Segment Start: Task inputs
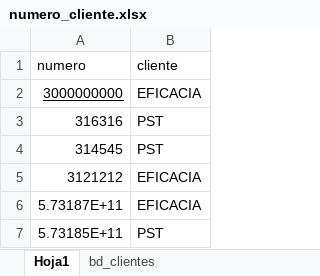
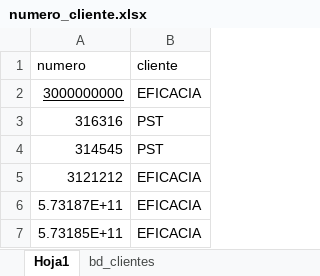
Before and after one commit to hderaso12/demo1_llamaIndex, an Excel workbook: numero_cliente.xlsx, sheet Hoja1, drawn as a sheet; values as stored, in another font and other column widths than the file's, no borders; the diff names each change by its address in the sheet, - before the commit and + after, or states it on an @@ line.

Commit message:
cambios a documentos de carpeta data

```diff
--- a/numero_cliente.xlsx (sheet Hoja1)
+++ b/numero_cliente.xlsx (sheet Hoja1)
-B7 (cliente): PST
+B7 (cliente): EFICACIA
```
Also changed, not shown: 11 other files.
Segment End: Task inputs
Task details.
Report the lines above that contain "other".

Response for this exercise.
Before and after one commit to hderaso12/demo1_llamaIndex, an Excel workbook: numero_cliente.xlsx, sheet Hoja1, drawn as a sheet; values as stored, in another font and other column widths than the file's, no borders; the diff names each change by its address in the sheet, - before the commit and + after, or states it on an @@ line.
Also changed, not shown: 11 other files.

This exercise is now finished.